In the opening moments of Domino Masters, Fox’s new hobbyist building competition, there’s an appearance from its associate director, Weston Bahr, better known to viewers of Netflix’s Nailed It! as Wes—excuse me, Whesssssssss!
After his bit, Wes doesn’t reappear in the first episode, but what does is return is Lego Masters’ frustrating focus, as is clear from the trailers.
Yes, Domino Masters is another Fox building competition with talented contestants who produce awesome things, and yet are on a show that absolutely refuses to show us them building anything.
The Domino Masters contestants have large, shiny floor stages to create a combination of domino runs, toppling structures made out of dominos, and Rube Goldberg machines. Some of the teams create elaborate set pieces; others just place props around their lines of dominos.
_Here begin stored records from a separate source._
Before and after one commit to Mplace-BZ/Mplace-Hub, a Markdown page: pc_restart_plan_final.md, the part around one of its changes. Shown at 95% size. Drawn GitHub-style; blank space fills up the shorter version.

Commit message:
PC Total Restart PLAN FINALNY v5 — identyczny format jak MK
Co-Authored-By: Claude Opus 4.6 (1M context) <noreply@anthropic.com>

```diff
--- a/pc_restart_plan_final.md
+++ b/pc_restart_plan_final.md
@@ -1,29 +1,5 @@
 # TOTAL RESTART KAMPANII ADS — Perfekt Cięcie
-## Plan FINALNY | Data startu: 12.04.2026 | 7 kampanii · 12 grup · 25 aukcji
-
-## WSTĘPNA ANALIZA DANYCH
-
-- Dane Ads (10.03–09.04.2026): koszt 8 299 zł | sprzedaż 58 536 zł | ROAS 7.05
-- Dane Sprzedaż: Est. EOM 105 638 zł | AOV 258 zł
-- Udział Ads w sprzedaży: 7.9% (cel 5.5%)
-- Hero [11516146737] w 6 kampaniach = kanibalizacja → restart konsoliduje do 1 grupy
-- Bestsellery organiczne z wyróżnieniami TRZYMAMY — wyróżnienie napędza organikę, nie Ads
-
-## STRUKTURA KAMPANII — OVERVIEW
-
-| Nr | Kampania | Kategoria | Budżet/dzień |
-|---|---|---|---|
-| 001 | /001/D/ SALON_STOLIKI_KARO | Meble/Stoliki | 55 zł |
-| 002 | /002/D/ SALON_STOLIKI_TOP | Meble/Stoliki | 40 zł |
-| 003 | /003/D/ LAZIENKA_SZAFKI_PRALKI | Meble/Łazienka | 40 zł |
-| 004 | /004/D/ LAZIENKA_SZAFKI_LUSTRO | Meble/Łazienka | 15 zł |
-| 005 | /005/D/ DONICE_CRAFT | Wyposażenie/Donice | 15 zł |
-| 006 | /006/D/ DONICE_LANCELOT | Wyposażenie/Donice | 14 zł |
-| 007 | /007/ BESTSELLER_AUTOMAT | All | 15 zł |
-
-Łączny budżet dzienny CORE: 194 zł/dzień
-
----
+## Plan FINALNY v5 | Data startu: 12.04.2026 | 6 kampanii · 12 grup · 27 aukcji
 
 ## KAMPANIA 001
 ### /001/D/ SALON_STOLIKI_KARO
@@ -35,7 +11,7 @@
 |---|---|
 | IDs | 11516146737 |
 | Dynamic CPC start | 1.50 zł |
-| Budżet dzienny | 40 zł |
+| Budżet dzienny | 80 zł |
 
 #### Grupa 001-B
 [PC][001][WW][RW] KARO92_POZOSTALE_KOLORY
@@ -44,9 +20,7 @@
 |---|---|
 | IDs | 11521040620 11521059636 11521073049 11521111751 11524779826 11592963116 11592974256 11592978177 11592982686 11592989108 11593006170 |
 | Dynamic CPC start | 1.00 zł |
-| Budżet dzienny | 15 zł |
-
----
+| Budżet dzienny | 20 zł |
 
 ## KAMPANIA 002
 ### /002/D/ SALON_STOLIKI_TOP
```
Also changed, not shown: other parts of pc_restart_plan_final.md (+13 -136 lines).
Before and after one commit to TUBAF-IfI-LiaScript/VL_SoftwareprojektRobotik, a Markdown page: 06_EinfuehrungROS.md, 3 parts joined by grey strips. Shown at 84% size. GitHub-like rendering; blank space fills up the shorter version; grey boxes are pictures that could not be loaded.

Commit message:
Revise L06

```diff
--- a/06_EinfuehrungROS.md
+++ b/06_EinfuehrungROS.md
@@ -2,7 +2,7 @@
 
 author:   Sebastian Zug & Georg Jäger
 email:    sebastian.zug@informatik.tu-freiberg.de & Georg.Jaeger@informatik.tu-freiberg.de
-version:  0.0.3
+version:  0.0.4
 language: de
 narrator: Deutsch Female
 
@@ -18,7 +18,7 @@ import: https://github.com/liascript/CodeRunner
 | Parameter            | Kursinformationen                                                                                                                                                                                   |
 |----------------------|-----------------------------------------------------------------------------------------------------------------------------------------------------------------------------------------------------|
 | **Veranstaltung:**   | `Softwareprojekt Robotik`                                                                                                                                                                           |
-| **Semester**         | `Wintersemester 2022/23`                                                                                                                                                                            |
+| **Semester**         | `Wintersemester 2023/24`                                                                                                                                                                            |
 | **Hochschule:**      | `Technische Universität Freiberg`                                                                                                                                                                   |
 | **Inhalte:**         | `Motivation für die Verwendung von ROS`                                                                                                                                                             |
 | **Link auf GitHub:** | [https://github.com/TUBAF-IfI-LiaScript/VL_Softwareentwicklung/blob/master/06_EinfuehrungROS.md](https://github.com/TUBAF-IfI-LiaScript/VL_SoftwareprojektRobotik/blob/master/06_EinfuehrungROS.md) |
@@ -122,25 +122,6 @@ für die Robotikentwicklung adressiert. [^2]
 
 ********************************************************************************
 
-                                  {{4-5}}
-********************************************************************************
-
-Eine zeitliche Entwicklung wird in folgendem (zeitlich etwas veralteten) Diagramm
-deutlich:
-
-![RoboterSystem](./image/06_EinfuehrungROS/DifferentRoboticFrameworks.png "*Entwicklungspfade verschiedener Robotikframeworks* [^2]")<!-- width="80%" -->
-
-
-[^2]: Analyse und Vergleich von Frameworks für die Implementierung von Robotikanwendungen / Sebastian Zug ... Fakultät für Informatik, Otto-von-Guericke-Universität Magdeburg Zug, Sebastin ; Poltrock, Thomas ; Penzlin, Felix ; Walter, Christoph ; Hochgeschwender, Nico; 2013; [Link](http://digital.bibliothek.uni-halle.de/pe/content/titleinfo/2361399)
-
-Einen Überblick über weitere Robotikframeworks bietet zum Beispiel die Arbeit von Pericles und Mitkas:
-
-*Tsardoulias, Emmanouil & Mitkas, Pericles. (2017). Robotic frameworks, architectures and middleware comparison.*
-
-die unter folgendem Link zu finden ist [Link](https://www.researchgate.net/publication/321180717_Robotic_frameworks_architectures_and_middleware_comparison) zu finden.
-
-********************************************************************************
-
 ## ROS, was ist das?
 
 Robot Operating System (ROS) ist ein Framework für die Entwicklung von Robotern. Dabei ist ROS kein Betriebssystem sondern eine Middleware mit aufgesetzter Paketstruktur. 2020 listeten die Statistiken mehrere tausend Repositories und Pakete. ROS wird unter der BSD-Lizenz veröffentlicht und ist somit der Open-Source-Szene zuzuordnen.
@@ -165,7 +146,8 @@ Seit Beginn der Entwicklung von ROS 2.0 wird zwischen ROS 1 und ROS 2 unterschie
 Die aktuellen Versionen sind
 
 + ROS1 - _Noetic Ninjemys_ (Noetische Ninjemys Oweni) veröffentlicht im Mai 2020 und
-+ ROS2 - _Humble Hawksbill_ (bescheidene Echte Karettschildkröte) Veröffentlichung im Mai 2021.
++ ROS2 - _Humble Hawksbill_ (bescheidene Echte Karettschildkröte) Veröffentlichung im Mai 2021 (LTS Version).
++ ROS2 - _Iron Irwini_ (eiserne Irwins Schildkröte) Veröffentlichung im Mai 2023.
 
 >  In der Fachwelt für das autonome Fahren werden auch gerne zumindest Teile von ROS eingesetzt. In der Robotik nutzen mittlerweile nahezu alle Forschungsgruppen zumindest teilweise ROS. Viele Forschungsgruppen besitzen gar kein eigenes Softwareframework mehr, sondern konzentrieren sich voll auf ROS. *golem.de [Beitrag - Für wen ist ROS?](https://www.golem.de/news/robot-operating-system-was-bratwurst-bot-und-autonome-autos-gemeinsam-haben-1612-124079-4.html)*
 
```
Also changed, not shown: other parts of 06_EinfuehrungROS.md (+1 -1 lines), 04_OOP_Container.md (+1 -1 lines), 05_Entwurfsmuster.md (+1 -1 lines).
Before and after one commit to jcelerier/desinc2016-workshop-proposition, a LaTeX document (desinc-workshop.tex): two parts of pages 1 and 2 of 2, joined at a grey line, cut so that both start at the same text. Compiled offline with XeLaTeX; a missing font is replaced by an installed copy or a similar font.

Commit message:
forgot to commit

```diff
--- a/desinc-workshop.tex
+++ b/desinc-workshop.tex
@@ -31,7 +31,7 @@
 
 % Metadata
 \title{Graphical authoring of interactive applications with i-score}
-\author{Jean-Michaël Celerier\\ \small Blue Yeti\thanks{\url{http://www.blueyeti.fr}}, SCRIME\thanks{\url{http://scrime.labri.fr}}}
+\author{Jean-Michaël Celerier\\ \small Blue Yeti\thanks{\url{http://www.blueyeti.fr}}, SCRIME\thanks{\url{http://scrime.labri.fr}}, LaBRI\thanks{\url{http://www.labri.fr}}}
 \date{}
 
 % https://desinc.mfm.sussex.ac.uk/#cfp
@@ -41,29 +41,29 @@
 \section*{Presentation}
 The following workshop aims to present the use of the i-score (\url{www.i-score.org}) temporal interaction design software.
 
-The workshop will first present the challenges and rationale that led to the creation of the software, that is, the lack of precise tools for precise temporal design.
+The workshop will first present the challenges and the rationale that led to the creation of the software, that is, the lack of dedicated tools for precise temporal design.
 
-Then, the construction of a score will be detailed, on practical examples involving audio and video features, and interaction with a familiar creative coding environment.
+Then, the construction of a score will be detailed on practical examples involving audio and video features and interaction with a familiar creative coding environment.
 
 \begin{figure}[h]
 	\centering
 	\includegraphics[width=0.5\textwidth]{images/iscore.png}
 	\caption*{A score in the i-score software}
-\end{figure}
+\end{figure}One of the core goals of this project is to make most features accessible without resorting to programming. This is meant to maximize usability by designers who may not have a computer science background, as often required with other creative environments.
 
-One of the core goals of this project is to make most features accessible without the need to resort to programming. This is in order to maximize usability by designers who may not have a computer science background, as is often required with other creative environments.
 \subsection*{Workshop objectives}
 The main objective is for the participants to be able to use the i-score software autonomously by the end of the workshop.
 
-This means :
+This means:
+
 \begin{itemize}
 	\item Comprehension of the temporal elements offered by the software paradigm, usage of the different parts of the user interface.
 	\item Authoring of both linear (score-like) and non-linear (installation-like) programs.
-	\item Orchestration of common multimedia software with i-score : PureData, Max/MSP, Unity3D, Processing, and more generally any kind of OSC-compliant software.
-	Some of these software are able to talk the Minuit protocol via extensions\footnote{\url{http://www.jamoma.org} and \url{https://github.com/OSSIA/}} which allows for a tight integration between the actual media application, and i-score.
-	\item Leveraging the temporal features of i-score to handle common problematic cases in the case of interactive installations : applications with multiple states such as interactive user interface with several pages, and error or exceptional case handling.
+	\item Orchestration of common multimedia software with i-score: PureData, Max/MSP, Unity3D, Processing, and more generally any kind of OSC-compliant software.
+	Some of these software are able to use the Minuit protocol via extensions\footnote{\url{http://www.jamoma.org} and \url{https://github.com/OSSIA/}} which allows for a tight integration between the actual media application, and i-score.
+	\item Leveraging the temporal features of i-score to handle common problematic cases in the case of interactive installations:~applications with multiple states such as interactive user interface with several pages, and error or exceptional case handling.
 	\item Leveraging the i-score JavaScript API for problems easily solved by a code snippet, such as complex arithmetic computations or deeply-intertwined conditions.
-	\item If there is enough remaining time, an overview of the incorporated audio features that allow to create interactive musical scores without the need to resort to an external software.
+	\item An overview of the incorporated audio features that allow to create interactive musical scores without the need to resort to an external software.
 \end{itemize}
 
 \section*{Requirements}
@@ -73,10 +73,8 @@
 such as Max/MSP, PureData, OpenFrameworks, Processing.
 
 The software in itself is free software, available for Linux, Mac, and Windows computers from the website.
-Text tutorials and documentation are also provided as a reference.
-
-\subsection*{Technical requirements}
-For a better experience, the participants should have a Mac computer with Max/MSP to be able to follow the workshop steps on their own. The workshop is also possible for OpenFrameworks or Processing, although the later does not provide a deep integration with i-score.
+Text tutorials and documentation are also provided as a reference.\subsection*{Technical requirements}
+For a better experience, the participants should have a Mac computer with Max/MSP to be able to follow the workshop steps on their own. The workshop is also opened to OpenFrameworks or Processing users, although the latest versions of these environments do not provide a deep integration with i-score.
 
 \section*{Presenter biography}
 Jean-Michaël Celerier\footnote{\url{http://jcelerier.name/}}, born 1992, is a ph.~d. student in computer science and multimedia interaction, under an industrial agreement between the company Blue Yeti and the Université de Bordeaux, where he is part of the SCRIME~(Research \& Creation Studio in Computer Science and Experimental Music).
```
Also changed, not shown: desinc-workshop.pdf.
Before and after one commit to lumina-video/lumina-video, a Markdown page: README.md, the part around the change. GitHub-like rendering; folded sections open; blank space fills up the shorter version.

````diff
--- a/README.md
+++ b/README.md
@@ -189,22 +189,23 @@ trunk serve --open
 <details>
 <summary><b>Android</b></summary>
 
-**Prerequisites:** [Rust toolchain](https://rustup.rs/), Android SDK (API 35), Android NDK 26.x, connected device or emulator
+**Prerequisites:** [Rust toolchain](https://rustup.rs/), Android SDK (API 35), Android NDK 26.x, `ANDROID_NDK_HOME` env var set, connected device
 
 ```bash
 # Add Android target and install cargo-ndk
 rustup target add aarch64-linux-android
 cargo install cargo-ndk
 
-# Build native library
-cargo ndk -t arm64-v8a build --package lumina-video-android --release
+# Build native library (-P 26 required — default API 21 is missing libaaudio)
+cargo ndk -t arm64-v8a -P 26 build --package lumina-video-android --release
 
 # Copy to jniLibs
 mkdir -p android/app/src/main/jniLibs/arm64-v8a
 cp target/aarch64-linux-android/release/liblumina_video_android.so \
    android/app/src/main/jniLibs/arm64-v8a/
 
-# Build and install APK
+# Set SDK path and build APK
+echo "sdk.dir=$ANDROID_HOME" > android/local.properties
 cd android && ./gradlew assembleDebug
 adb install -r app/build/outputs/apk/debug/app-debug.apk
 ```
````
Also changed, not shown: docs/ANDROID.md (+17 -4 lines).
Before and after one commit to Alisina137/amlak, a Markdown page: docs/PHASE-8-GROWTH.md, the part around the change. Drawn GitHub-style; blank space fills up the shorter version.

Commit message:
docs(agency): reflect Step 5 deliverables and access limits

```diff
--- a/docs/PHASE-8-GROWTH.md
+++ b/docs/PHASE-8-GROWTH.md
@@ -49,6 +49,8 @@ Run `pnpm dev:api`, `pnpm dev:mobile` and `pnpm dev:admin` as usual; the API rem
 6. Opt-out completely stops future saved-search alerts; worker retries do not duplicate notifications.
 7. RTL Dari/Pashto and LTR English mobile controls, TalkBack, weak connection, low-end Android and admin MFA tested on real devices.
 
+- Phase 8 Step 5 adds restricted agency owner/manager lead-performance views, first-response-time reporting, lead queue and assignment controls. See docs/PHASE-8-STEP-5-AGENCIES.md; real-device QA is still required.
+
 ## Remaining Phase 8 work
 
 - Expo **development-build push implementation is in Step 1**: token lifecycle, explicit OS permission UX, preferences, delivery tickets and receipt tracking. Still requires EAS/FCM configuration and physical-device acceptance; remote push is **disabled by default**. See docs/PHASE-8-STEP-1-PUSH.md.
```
These are some impressive builds, and we get to see practically none of it being built. Instead, 43 minutes are spent on things like conflict between teammates and host Eric Stonestreet singing with a contestant.
Stonestreet, who previously hosted ABC’s The Toy Box, does his best to inject some joviality into the proceedings, without totally taking over like Will Arnett does on Lego Masters.
Domino Masters’ judges are The Wonder Years’ Danica McKellar; the NFL’s Vernon Davis; and Steve Price, who “plans and builds custom chain reaction & domino projects for advertisements, TV & film, online content, and live events,” including competing on America’s Got Talent.
Take a Sharpie and draw faces on four dominos, place them side by side, and you’ll have a more dynamic panel of judges. Their chemistry is so non-existent it’s almost funny:
Eric Stonestreet: Steve, have you yourself ever used a technique like that?
Steve Price: I have. Yeah.
Eric Stonestreet: Really? Okay.
Danica McKeller has been given the unfortunate role of saying the word “story” over and over again, and Vernon Davis catches a football that Wes throws.
One of the contestants calls Steve “the Beyoncé of dominos,” and while Steve is the one person qualified to judge domino builds, he doesn’t have either her charisma nor the animation of his prior builds.
Neither does Domino Masters.
While there are 16 teams competing, we only meet four in the first episode, with two being eliminated and two going on to the playoff round.
I thought that the format would give us more time to get to know the builders and, more importantly, see them doing their work. Alas.
Of course, placing thousands of dominos side by side would not be riveting television, and Domino Masters gives us overhead, time-lapse shots of some domino placements.
Occasionally we see team members struggling with a component of their build, anxiously trying to place a domino, or accidentally bumping a domino and causing a premature topple.
But we never get even a start-to-finish understanding of any of the elements, or their planning, or any of the team members’ creativity. Elements appear out of nowhere, both built and pre-made objects. What is the point of a building competition where we don’t get to see the building?
The contestants do produce incredible, creative work, and that saves the show from being completely skippable. Save yourself the time and just fast-forward to the topples.
Watching their dominos topple, being knocked over or knocking over elaborate set pieces, is a lot of fun. Joe Buck does color commentary over the topples, because Domino Masters doesn’t even trust its best moment to stand on its own.
Domino Masters is another Fox talent show that has creative contestants but doesn’t care about their creative process. C-
What works for me:
- Impressive, elaborate builds that are fun to watch as they topple down
- The stages are nice blank canvases to build on
What could be better:
- The judges and their chemistry
- More focus on the creative process instead of manufactured drama